Wed | Nov 14, 2018

CARICOM Summit | Mottley: Fear, resistance to change and closed mind set holding back CSME

Published:Thursday | July 5, 2018 | 9:37 AMJanet Silvera/Senior Gleaner Writer
Prime Minister of Barbados Mia Mottley, addressing the opening ceremony of the 39th Meeting of the Conference of Heads of Government of the Caribbean Community last night.

WESTERN BUREAU:

Firing on all cylinders, Prime Minister of Barbados Mia Mottley last night lashed out at the legal and administrative impediments that have held back the full implementation of the CARICOM Single Market and Economy (CSME), years after it was launched.

Mottley. who is lead head of the CSME, blamed the lack-lustre approach to the full implementation on closed mind sets in some quarters of officialdom guarding their old territories, fearful of, and resistant to, change.

Launched in 2006, the CSME is intended to benefit the people of the region by providing more and better opportunities to produce and sell its goods and services and to attract investment. 

It is intended to create one large market among the participating member states. The main objectives of the CSME include: full use of labour (full employment) and full exploitation of the other factors of production (natural resources and capital).

Addressing the opening ceremony of the 39th Meeting of the Conference of Heads of Government of the Caribbean Community Wednesday night at the Montego Bay Convention Centre, Mottle charged that the region’s leaders had failed, particularly the youths, by not delivering on the lofty promises made behind closed doors.

“We tend to develop these lofty ideas, but when it comes to execution, we hide behind the phrase agreed to in principle,” stated the recently elected prime minister of Barbados.
She described the end result as “malicious compliance”, arguing that the Federation and subsequent attempts at Caribbean nationhood failed in part, precisely because they followed a top-down approach instead of a people-driven one.

“Seven decades later, we cannot afford to repeat those same mistakes,” she warned.

Mottley told the conference that one of the first thing her government did after being elected was to remove the visa requirements for Haitians, because it breached the fundamentals tenets that bind the region under the revised Treaty of Chaguaramas, “namely that of treating each other better than we treat anybody else from outside the Community, and secondly, non-discrimination”.

Barbados she boasted chooses to lead by example and not by default.

Mottley proffered that it was time to recognise that there was now a constituency of integration by intuition and by belief - a generation of educated, world-wise, confident Caribbean citizens who learn, live and love, trade, work and play together.

 “No boundaries exist in the minds of our young people.
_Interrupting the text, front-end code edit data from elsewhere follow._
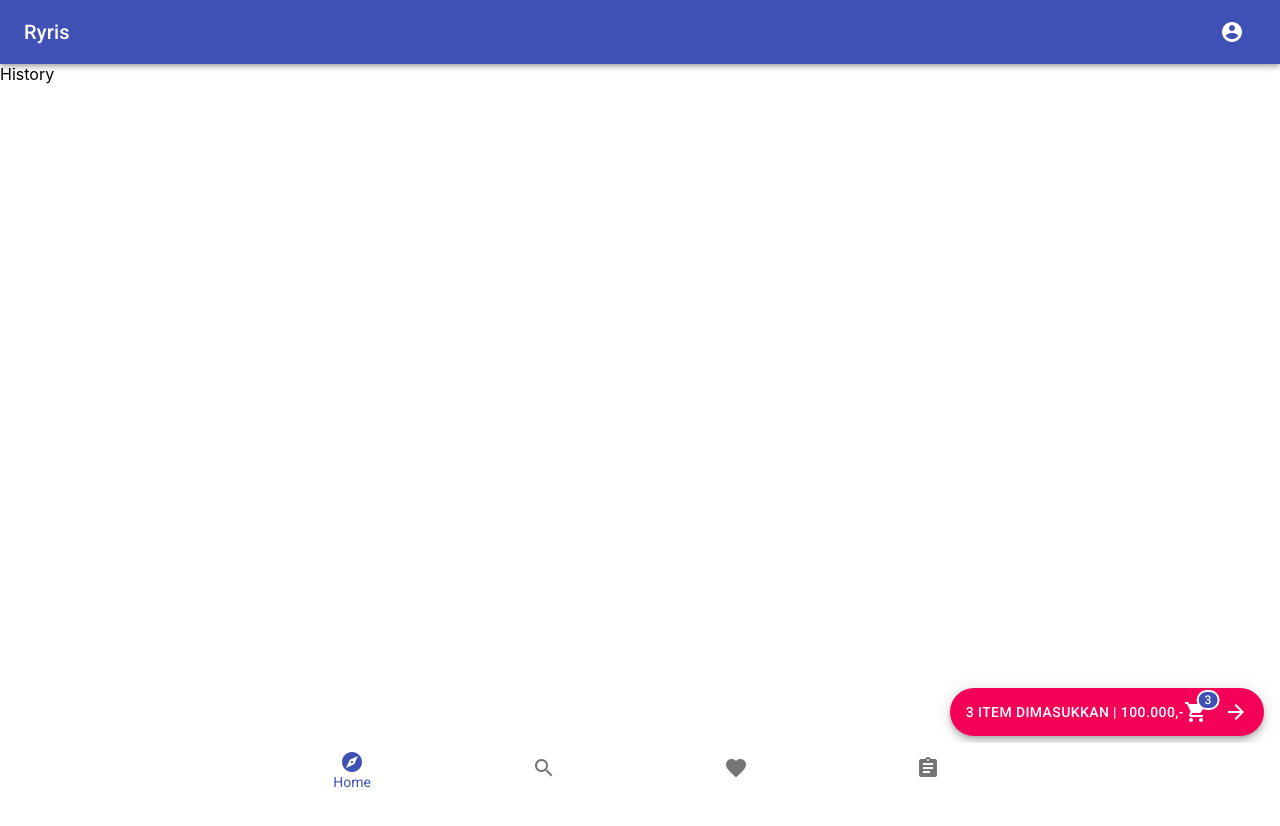
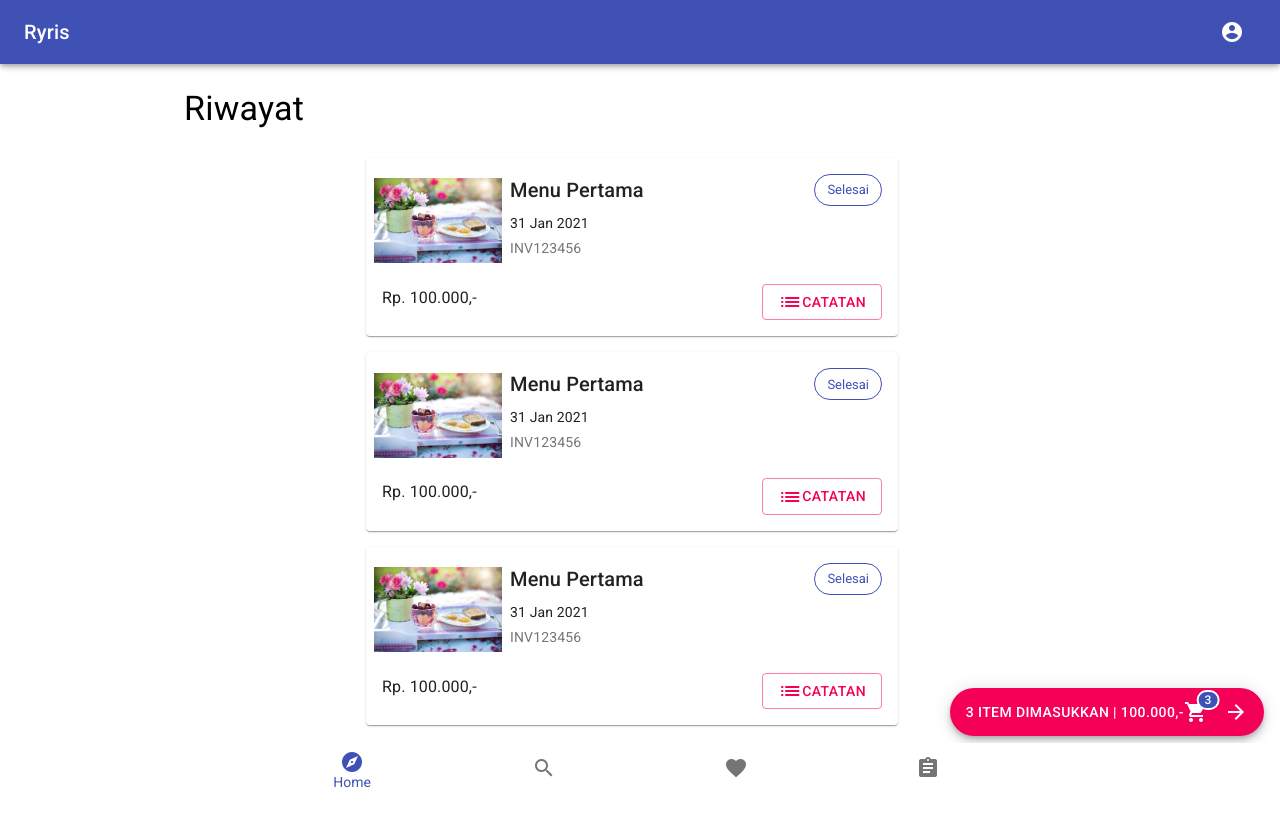
Before and after one commit to ryfazrin/ryris-template, a React (Create React App) app: page /ryris-template/history in a window 1280 px wide. Shown: the top 826 px of the page. Before the commit the page ends 800 px from the top, so only its background shows below. Built offline with nearby package versions, Linux system fonts and the light colour scheme.

Commit message:
add history page

```diff
--- /dev/null
+++ b/src/components/historyComponents/CardItem.js
@@ -0,0 +1,104 @@
+import {
+  Typography,
+  makeStyles,
+  Icon,
+  Button,
+  Paper,
+  Grid,
+  ButtonBase,
+  Box,
+  Badge,
+  Chip
+} from "@material-ui/core";
+import React from "react";
+
+// note : However, if the design of this card item looks ugly. I Suggest use a complicated grid
+// https://material-ui.com/components/grid/#complex-grid
+
+const useStyles = makeStyles((theme) => ({
+  root: {
+    flexGrow: 1
+  },
+  paper: {
+    padding: theme.spacing(2),
+    margin: "auto",
+    maxWidth: 500
+  },
+  image: {
+    // width: '100%',
+    width: 128,
+    height: 110,
+  },
+  img: {
+    margin: "auto",
+    display: "block",
+    maxWidth: "100%",
+    maxHeight: "100%"
+  }
+}));
+
+function CardItem() {
+  const classes = useStyles();
+
+  return(
+      <div className={classes.root}>
+      <Paper className={classes.paper}>
+        <Grid container spacing={2}>
+          <Grid CardItem>
+            <ButtonBase className={classes.image}>
+              <img
+                className={classes.img}
+                alt="Breakfast"
+                src="images/breakfast.jpg"
+              />
+            </ButtonBase>
+          </Grid>
+
+          <Grid item xs sm container>
+            <Grid item xs container direction="column">
+              <Grid item xs>
+                <Typography variant="h6" gutterBottom>
+                  Menu Pertama
+                </Typography>
+                <Typography variant="body2" gutterBottom>
+                  31 Jan 2021
+                </Typography>
+                <Typography variant="body2" color="textSecondary">
+                  INV123456
+                </Typography>
+              </Grid>
+            </Grid>
+          </Grid>
+
+          <Grid item>
+            <Chip
+              label="Selesai"
+              color="primary"
+              variant="outlined"
+              clickable
+            />
+          </Grid>
+
+          <Grid item xs={12}>
+            <Box display="flex" justifyContent="flex-end" bgcolor="background.paper">
+              <Box flexGrow={1} justifyContent="center">
+                <Typography variant="subtitle1" gutterBottom>
+                  Rp. 100.000,-
+                </Typography>
+              </Box>
+              <Box>
+                <Button variant='outlined' color="secondary">
+                  <Icon>list</Icon>
+                    Catatan
+                </Button>
+              </Box>
+            </Box>
+          </Grid>
+
+        </Grid>
+      </Paper>
+    </div>
+  );
+}
+
+export default CardItem;
--- a/src/pages/History.js
+++ b/src/pages/History.js
@@ -1,7 +1,38 @@
+import { Typography, makeStyles, Container, Grid } from "@material-ui/core";
+import CardItem from './../components/historyComponents/CardItem';
+
+const useStyles = makeStyles((theme) => ({
+  root: {
+    display: 'flex',
+    flexWrap: 'wrap',
+    marginTop: '1rem',
+    marginBottom: '6rem',
+  },
+}));
+
 function History() {
-    return(
-        <>History</>
-    );
+  const classes = useStyles();
+  const item = [];
+
+  for (let i = 0; i < 3; i++) {
+    item.push(<Grid item className={classes.cardItem} xs={12}><CardItem /></Grid>);
+  }
+
+  return(
+    <Container maxWidth="md">
+      <Grid className={classes.root} container spacing={2} xs={12}>
+
+        <Grid item xs={12}>
+          <Typography variant="h4" gutterBottom>
+            Riwayat
+          </Typography>
+        </Grid>
+
+        {item}
+
+      </Grid>
+    </Container>
+  );
 }
 
 export default History;
```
They fully recognise the Caribbean space as theirs to exploit, with or without the help of Governments,” declared Mottley.

janet.silvera@gleanerjm.com